Japan pushes markets higher
Markets have continued to rise during the past two weeks, driven by the landslide victory for Japan's ruling coalition in the Upper House election last weekend.
Gains made in Europe, Australia and the US paled in comparison to the 9.2% jump in the Nikkei 225 – the best five-day showing for more than six years.
It now seems likely Japan will roll out aggressive fiscal stimulus along with more quantitative easing to bolster growth and inflation. This is putting pressure on the Yen, with the US Dollar up 4.9% against it last week to ¥105.41.
Expectations are rising that the Bank of Japan will soon announce the expansion of asset purchases under its current policy of Quantitative and Qualitative Monetary Easing (QQE) (perhaps as soon as the end of this month). However, there are doubts the bank will directly finance a game-changing fiscal boost via "helicopter money" as some in the market are speculating.
The ¥10 trillion fiscal stimulus package now being proposed by the Abe government is certainly large at about 2% of annual GDP, but it would not be unprecedented and should assist the economy.
Looking ahead in the US
This week, attention will shift from Japan to the US where we expect markets may get a boost by better economic numbers and earnings announcements.
Earnings season has had an encouraging start, notably from the banking sector. But we also need to see improved earnings in Technology and Energy.
June economic data highlights include:
· Unexpected strength in US retail sales means second-quarter GDP growth appears to be between 2.5% and 3.0% annualised, and real consumption growth should be about 4.0%.
· US core consumer prices increased by 0.2% month on month, which was enough to push the annual core inflation rate back up to 2.3% (from 2.2%).
· The 0.6% month on month rise in US industrial production was primarily because of a rebound in manufacturing output. This included a 5.9% month on month increase in motor vehicle production.
Europe keeps on fighting
So far this year equity markets are down across Europe and financial stocks have significantly underperformed. Italy is suffering, having underperformed the rest of the euro-zone as fears of a banking crisis mount.
Fears in Italy are justified in light of EU rules that make it politically difficult to recapitalise banks in Italy. But we believe Italian policy-makers will find ways to provide support to the banks.
European bank stocks may not drag on equity markets for much longer.
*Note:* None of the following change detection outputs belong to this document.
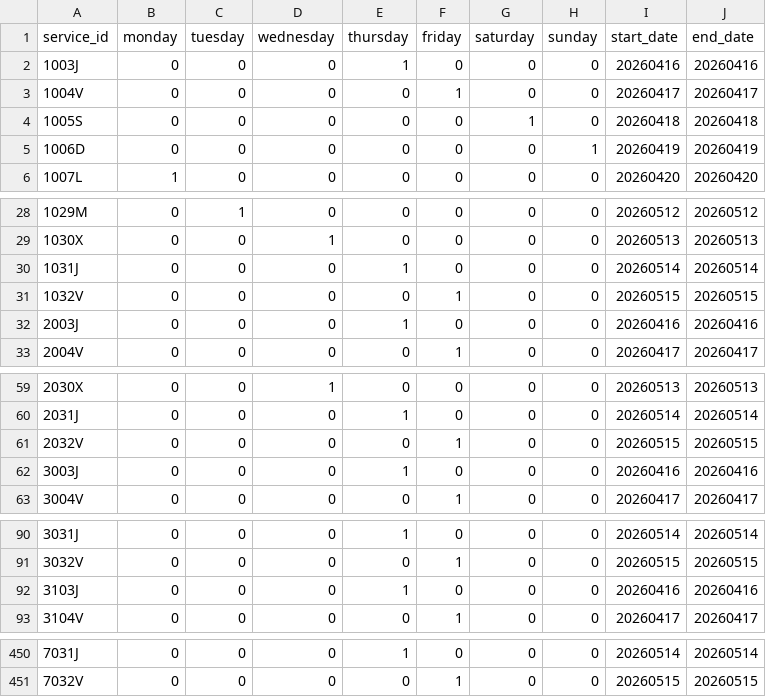
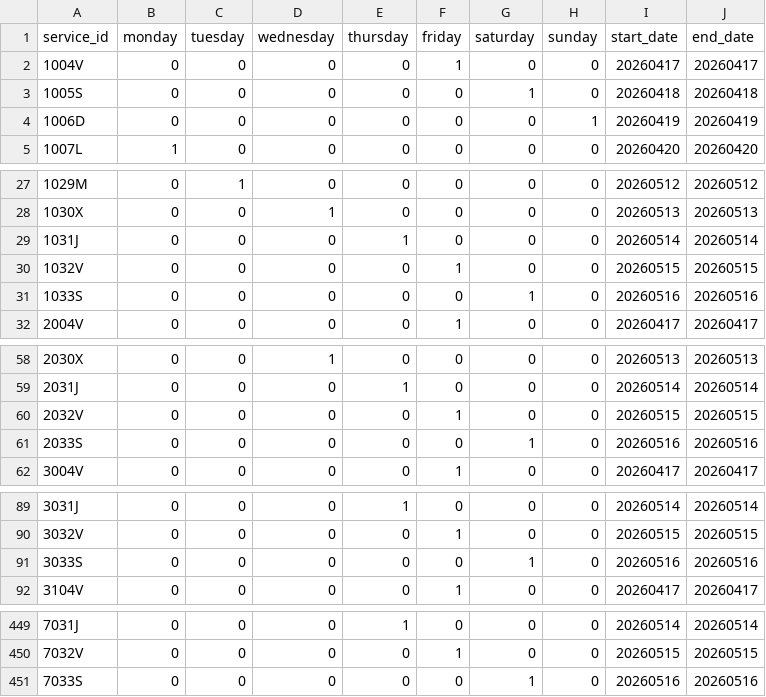
Before and after one commit to WireNext/cercaniasgtfs, a CSV file: data_csv/calendar.csv, drawn as a sheet; only a part is shown, gaps mark what is left out; the diff covers the shown part only.

```diff
--- a/data_csv/calendar.csv
+++ b/data_csv/calendar.csv
@@ -1,3 +1,2 @@
 service_id,monday,tuesday,wednesday,thursday,friday,saturday,sunday,start_date,end_date
-1003J,0,0,0,1,0,0,0,20260416,20260416
 1004V,0,0,0,0,1,0,0,20260417,20260417
@@ -31,3 +30,3 @@ service_id,monday,tuesday,wednesday,thursday,friday,saturday,sunday,start_date,e
 1032V,0,0,0,0,1,0,0,20260515,20260515
-2003J,0,0,0,1,0,0,0,20260416,20260416
+1033S,0,0,0,0,0,1,0,20260516,20260516
 2004V,0,0,0,0,1,0,0,20260417,20260417
@@ -61,3 +60,3 @@ service_id,monday,tuesday,wednesday,thursday,friday,saturday,sunday,start_date,e
 2032V,0,0,0,0,1,0,0,20260515,20260515
-3003J,0,0,0,1,0,0,0,20260416,20260416
+2033S,0,0,0,0,0,1,0,20260516,20260516
 3004V,0,0,0,0,1,0,0,20260417,20260417
@@ -91,3 +90,3 @@ service_id,monday,tuesday,wednesday,thursday,friday,saturday,sunday,start_date,e
 3032V,0,0,0,0,1,0,0,20260515,20260515
-3103J,0,0,0,1,0,0,0,20260416,20260416
+3033S,0,0,0,0,0,1,0,20260516,20260516
 3104V,0,0,0,0,1,0,0,20260417,20260417
@@ -451 +450,2 @@ service_id,monday,tuesday,wednesday,thursday,friday,saturday,sunday,start_date,e
 7032V,0,0,0,0,1,0,0,20260515,20260515
+7033S,0,0,0,0,0,1,0,20260516,20260516
```
Also changed, not shown: 55 edited cells elsewhere in this file.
We expect there is scope for equities in the euro-zone to recover as tighter than anticipated monetary policy in the US will cause the Euro to depreciate against the Dollar.
Finally, a look at China
Data out of China last week showed that credit is expanding fast enough to support the economy over the next couple of quarters. Indeed, overall credit growth is stronger than the Total Social Financing (TSF) figures suggest. Since the launch of the debt swap programme last year, local governments in China have relied on the bond market rather than off-budget borrowing from banks to raise funds. If you add this to the TSF data, you get a clearer picture of credit growth.
Official economic growth figures in China also held steady at 6.7% year on year in Q2. While China is almost certainly expanding at a slower rate than its official GDP growth suggests, rapid state sector investment does appear to have remained stable.
Finally, growth in industrial production edged up to 6.1% last month and retail sales rose to a six-month high. And although lending data points to a slowdown in aggregate credit growth in June, it should be enough to support economic growth over coming quarters.